Remembering those who died in borough pit disaster
A community will come together this weekend for a massive milestone commemoration of a notable pit tragedy in the borough.
Hundreds of people are expected to turn out on Sunday to remember the 10 lives lost in the Golborne mining disaster 40 years ago.
As befits a major anniversary organisers are hoping it will be a high-profile affair, with a parade led by a brass band through the town’s streets before a memorial church service and a reunion afterwards.
The Bishop of Liverpool and the mayors of Wigan and St Helens will be there and Jo Platt, who raised the matterin Parliament this week and got an expression of sympathy from the prime minister, is also attending.
The anniversary will recall the dreadful day in March 1979 when there was an underground explosion in the pit.
Golborne Ex-Miners, who work to keep the memory of the area’s colliery past alive, have sold more than 3,000 badges to customers far and wide to mark the milestone.
And ahead of the anniversary they have been speaking about local history to both primary and secondary school pupils in Golborne as well as putting on an exhibition of colliery memorabilia in the library which runs until Easter.
Eric Foster, secretary of the organisation, said: “We’ve been having processions every five years since the 20th anniversary. It has become a real tradition in Golborne.
“This is a bit more significant this year because it is still within living memory. The families are here and we’re still here so we thought we would make it really special.
“People are coming from far and wide. The two daughters of John McKenna, one of those who died, are coming from Australia and we’ve sold badges in South Africa, Saudi Arabia and the south of England and Wales.
“It’s very important to remember and preserve the memory of the way of life in the pits as best we can.
“We’re committed to the memory of the 10 lads who were killed and families greatly appreciate what we are doing.”
Marchers and watchers alike should congregate outside the Queen Anne pub from around 1.30pm, with the procession beginning at 2pm.
The service at St Thomas’ Church will start around 2.30pm and after that mining families and ex-workers will come together once again at All Saints Catholic Club.
The ex-miners have been fund-raising for the 40th anniversary for several years with events including musical evenings.
Mr Foster said memory of the area’s industrial past was in danger of fading and spoke of the enormous impact ending mining for coal in Golborne had.
He said: “The pit employed 800 men and women. People were coming and going 24/7, businesses and pubs were thriving. I’ve lost count of how many things have gone; pubs, clubs, tobacconists where miners would buy chewing tobacco, pie shops.
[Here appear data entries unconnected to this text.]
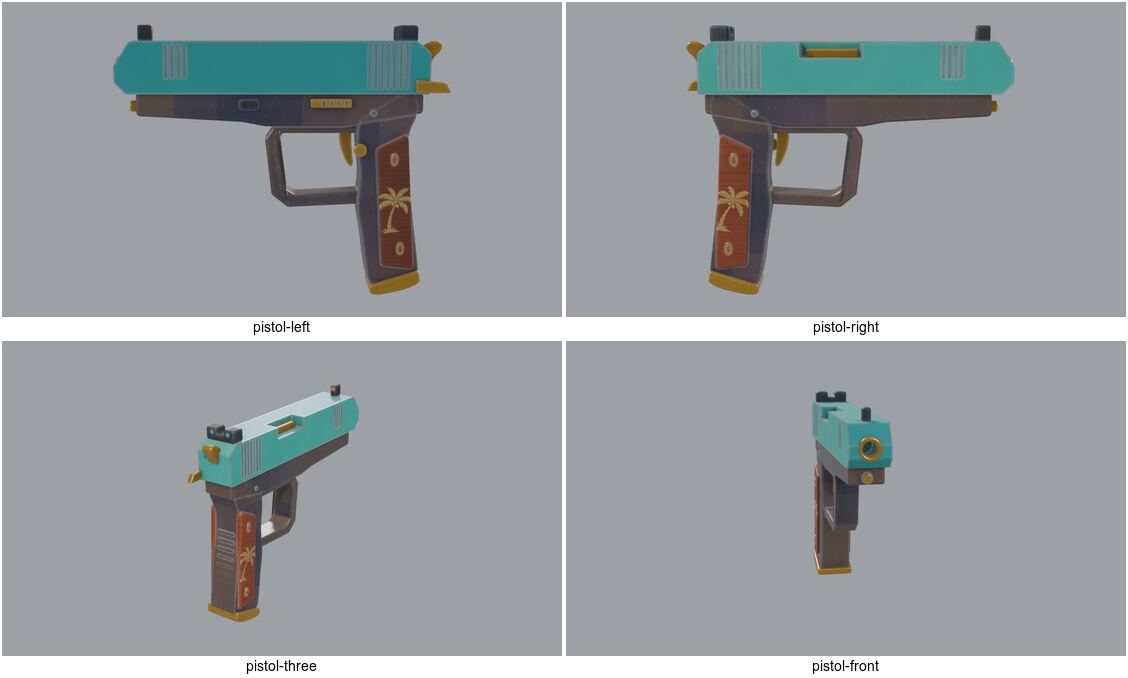
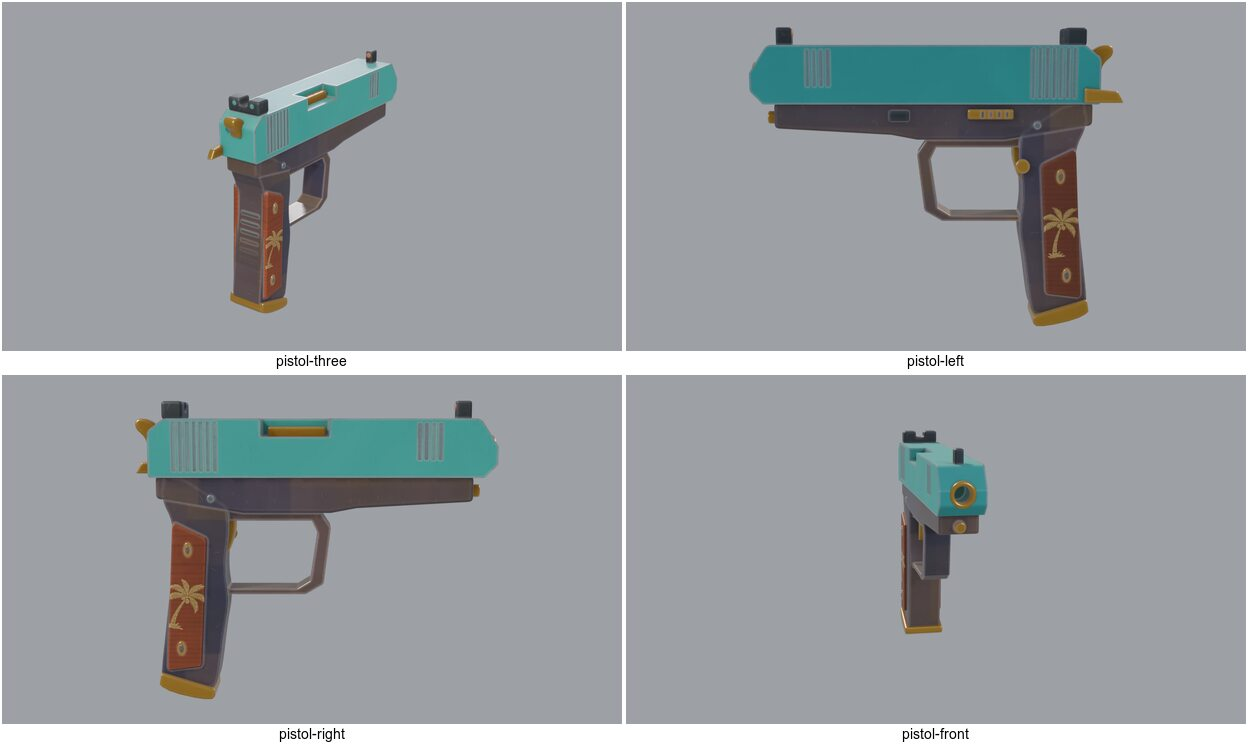
Record revolver contact verification and revised pistol evidence

diff --git a/docs/overhaul/guns-short-report.md b/docs/overhaul/guns-short-report.md
@@ -10,7 +10,7 @@ All four first-person weapons use 1024 albedo, ORM and relief-normal maps.
 
 | Weapon | FP triangles | Packed GLB bytes | World near / far triangles |
 | --- | ---: | ---: | ---: |
-| Pistol | 13,880 | 410,064 | 2,400 / 420 |
+| Pistol | 13,892 | 410,380 | 2,400 / 420 |
 | SMG | 17,332 | 503,332 | 2,398 / 660 |
 | Revolver | 23,426 | 661,676 | 2,400 / 420 |
 | Machete | 10,490 | 390,560 | 2,400 / 420 |
@@ -19,7 +19,7 @@ The four world models share the existing atlas. Targeted rebuilding preserves al
 
 ## Pistol
 
-Teal enamel slide, case-coloured frame, jacaranda scales, brass palm inlay, brass controls and magazine shoe. The trigger guard is enlarged for the thick paw digit. The stationary barrel is separate from the moving slide, and the slide stop has its own pivot.
+Teal enamel slide, case-coloured frame, jacaranda scales, brass palm inlay, brass controls and magazine shoe. The trigger guard has a thinner lower bridge to separate adjacent thick digits, and a broader trigger closer to the firing digit. The stationary barrel is separate from the moving slide, and the slide stop has its own pivot.
 
 Tactical reload retains the chambered round. Empty reload locks the slide until the support-paw release. Magazine acquisition, removal and the palm seat use a target in magazine space. Inspect presents both sides.
 
@@ -43,9 +43,9 @@ Trinta-e-oito has a blued bull barrel and vent rib, case-coloured engraved frame
 
 The reload sequence swings the cylinder out, raises the muzzle, punches the ejector, releases six separate cases, aligns the loader, leaves the rounds seated when the loader withdraws, and closes the cylinder with the support paw. Part relationships and loaded-round retention have automated coverage.
 
-Evidence: [before](evidence/guns/revolver-before.jpg), [model after](evidence/guns/revolver-model-after.jpg).
+Evidence: [before](evidence/guns/revolver-before.jpg), [model after](evidence/guns/revolver-model-after.jpg), [reload contacts](evidence/guns/revolver-reload-after.jpg).
 
-Remaining: install and visually accept final grips, fit the cylinder/ejector/loader contacts, and verify the complete reload from several angles. The current pose data is not accepted yet.
+Verified: the fitted cylinder, ejector and speedloader contacts are installed. The cylinder contact follows the moving part origin while retaining its orientation in gun space. Digits curl after the crane opens and straighten before closing. Cases travel clear of the firing forearm, and the loader stays held until hidden. The 59-pose carry and reload pass exposed one loader-release collision; nine further samples verify its correction. Eighteen additional samples cover opening and closing. Minimum measured clearance is 0.9 mm on the right and -0.2 mm on the left, within the -0.5 mm acceptance limit. Eye, both sides and top views were reviewed. Remaining: improve the two-paw ready silhouette, then repeat the affected departure and return contacts and finish world presentation.
 
 ## Machete
 
@@ -59,7 +59,7 @@ Verified: the revised elbow pole is installed. All 28 sampled hip, ADS, sprint, 
 
 ## Verification and limitations
 
-- TypeScript passes. The latest full Vitest run passed 95 files and 729 tests with two workers. The focused viewmodel suite passes 38 tests. No Playwright e2e suite was run.
+- TypeScript passes. The latest full Vitest run passed 95 files and 729 tests with two workers. The focused viewmodel suite passes 39 tests, including cylinder-contact orientation through the swing. No Playwright e2e suite was run.
 - Held and ground weapons now use the renderer's existing sky-reflection texture at the same intensity as the first-person scene. This restores readable steel edges in world lighting without adding a texture or render pass.
 - The grip solver now treats points outside its spatial-search radius as out of range, avoiding false deep penetrations against a distant triangle. Final acceptance uses the separate full-vertex probe, which also reports the struck weapon part.
 - The full probe uses a triangle bounding hierarchy. A comparison with its original exhaustive calculation matched every reported minimum and penetration count for the pistol, SMG and machete right paws; the measured calculation took about one fifth of the time.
“Since the colliery shut down the heart has gone out of Golborne. It has become like many places, a ghost town.
“What we’re trying to do is put something back into Golborne.”
The 40th anniversary of the Golborne pit disaster takes place on Sunday.